** THE DATA **
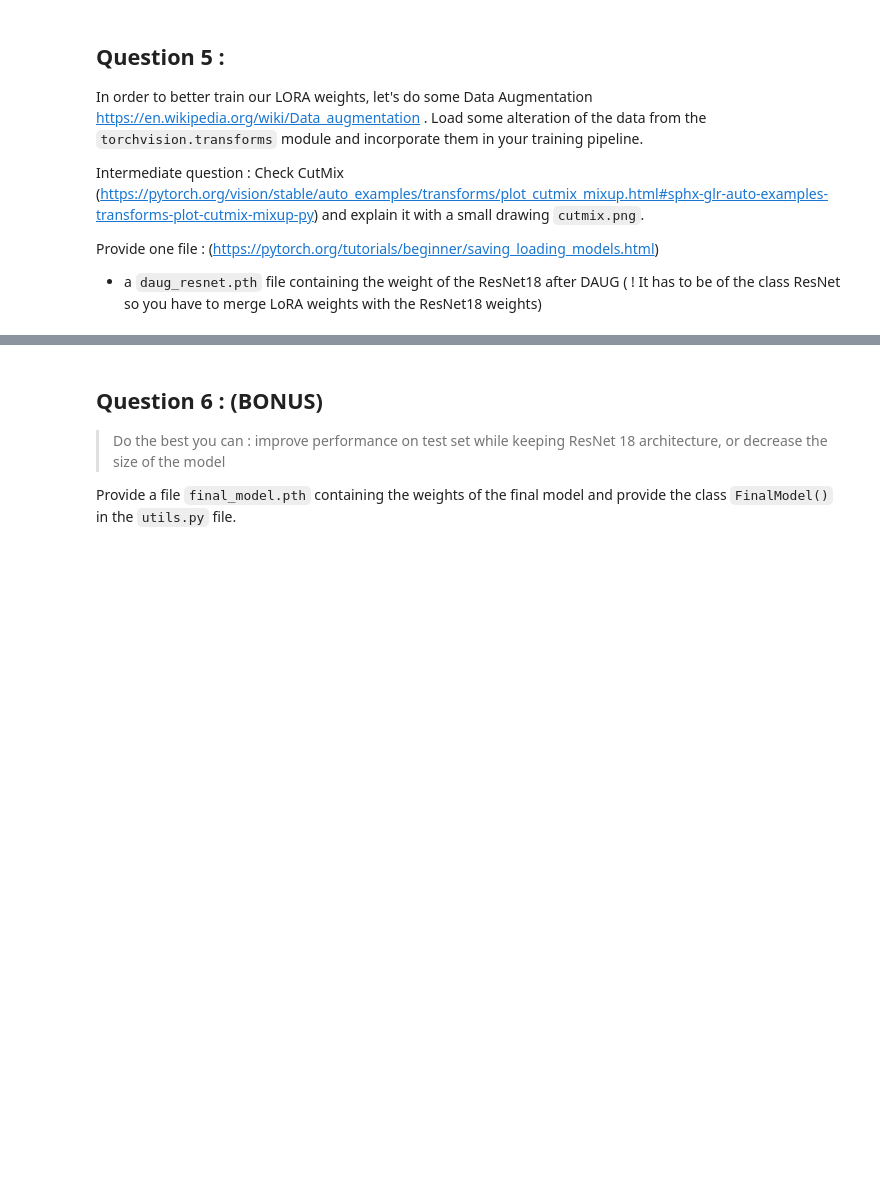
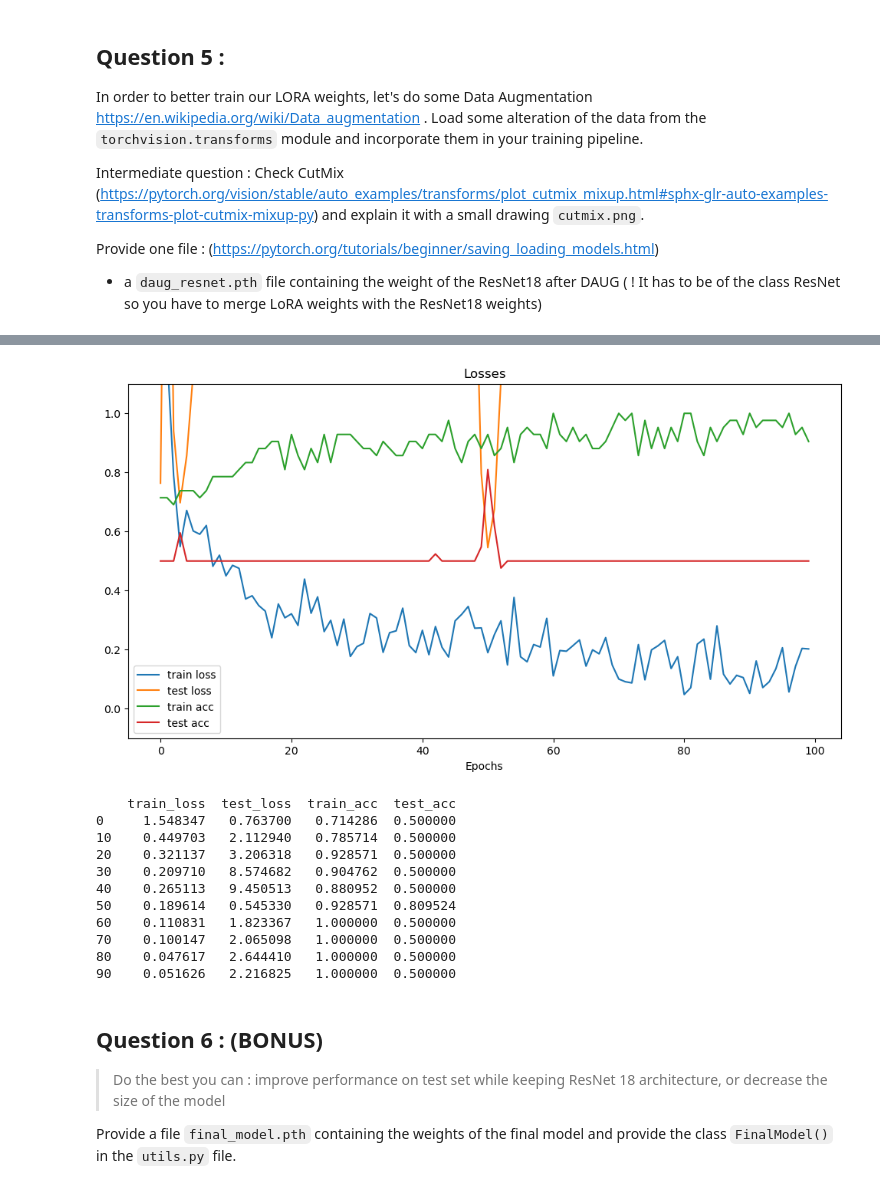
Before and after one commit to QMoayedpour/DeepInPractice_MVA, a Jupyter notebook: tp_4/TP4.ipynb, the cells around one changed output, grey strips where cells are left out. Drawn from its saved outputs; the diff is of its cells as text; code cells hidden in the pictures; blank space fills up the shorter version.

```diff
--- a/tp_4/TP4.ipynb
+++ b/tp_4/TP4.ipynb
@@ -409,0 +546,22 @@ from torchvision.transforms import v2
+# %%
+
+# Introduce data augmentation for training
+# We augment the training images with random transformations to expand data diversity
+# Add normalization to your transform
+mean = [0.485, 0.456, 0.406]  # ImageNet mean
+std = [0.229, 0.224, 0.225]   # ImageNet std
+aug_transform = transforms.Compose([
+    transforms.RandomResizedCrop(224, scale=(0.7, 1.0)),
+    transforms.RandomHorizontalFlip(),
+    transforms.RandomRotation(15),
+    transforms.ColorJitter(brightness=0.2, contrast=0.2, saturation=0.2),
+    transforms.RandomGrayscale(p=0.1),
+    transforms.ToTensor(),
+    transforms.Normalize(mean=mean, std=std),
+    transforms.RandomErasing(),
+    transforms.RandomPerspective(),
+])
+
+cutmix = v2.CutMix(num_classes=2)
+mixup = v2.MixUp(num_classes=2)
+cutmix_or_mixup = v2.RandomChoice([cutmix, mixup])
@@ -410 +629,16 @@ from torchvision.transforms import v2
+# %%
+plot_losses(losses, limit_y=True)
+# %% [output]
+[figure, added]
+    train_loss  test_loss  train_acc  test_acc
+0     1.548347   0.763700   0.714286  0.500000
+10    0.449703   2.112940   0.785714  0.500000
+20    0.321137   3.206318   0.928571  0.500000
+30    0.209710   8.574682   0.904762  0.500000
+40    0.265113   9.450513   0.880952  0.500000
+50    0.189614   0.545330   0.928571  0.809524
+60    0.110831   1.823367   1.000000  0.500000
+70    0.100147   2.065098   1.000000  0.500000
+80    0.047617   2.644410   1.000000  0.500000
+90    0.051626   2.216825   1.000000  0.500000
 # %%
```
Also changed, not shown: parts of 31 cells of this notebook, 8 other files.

** WHAT IS EXPECTED **
Please output the data above exactly as given, omitting every picture.

** EXERCISE RESPONSE **
Before and after one commit to QMoayedpour/DeepInPractice_MVA, a Jupyter notebook: tp_4/TP4.ipynb, the cells around one changed output, grey strips where cells are left out. Drawn from its saved outputs; the diff is of its cells as text; code cells hidden in the pictures; blank space fills up the shorter version.

```diff
--- a/tp_4/TP4.ipynb
+++ b/tp_4/TP4.ipynb
@@ -409,0 +546,22 @@ from torchvision.transforms import v2
+# %%
+
+# Introduce data augmentation for training
+# We augment the training images with random transformations to expand data diversity
+# Add normalization to your transform
+mean = [0.485, 0.456, 0.406]  # ImageNet mean
+std = [0.229, 0.224, 0.225]   # ImageNet std
+aug_transform = transforms.Compose([
+    transforms.RandomResizedCrop(224, scale=(0.7, 1.0)),
+    transforms.RandomHorizontalFlip(),
+    transforms.RandomRotation(15),
+    transforms.ColorJitter(brightness=0.2, contrast=0.2, saturation=0.2),
+    transforms.RandomGrayscale(p=0.1),
+    transforms.ToTensor(),
+    transforms.Normalize(mean=mean, std=std),
+    transforms.RandomErasing(),
+    transforms.RandomPerspective(),
+])
+
+cutmix = v2.CutMix(num_classes=2)
+mixup = v2.MixUp(num_classes=2)
+cutmix_or_mixup = v2.RandomChoice([cutmix, mixup])
@@ -410 +629,16 @@ from torchvision.transforms import v2
+# %%
+plot_losses(losses, limit_y=True)
+# %% [output]
+[figure, added]
+    train_loss  test_loss  train_acc  test_acc
+0     1.548347   0.763700   0.714286  0.500000
+10    0.449703   2.112940   0.785714  0.500000
+20    0.321137   3.206318   0.928571  0.500000
+30    0.209710   8.574682   0.904762  0.500000
+40    0.265113   9.450513   0.880952  0.500000
+50    0.189614   0.545330   0.928571  0.809524
+60    0.110831   1.823367   1.000000  0.500000
+70    0.100147   2.065098   1.000000  0.500000
+80    0.047617   2.644410   1.000000  0.500000
+90    0.051626   2.216825   1.000000  0.500000
 # %%
```
Also changed, not shown: parts of 31 cells of this notebook, 8 other files.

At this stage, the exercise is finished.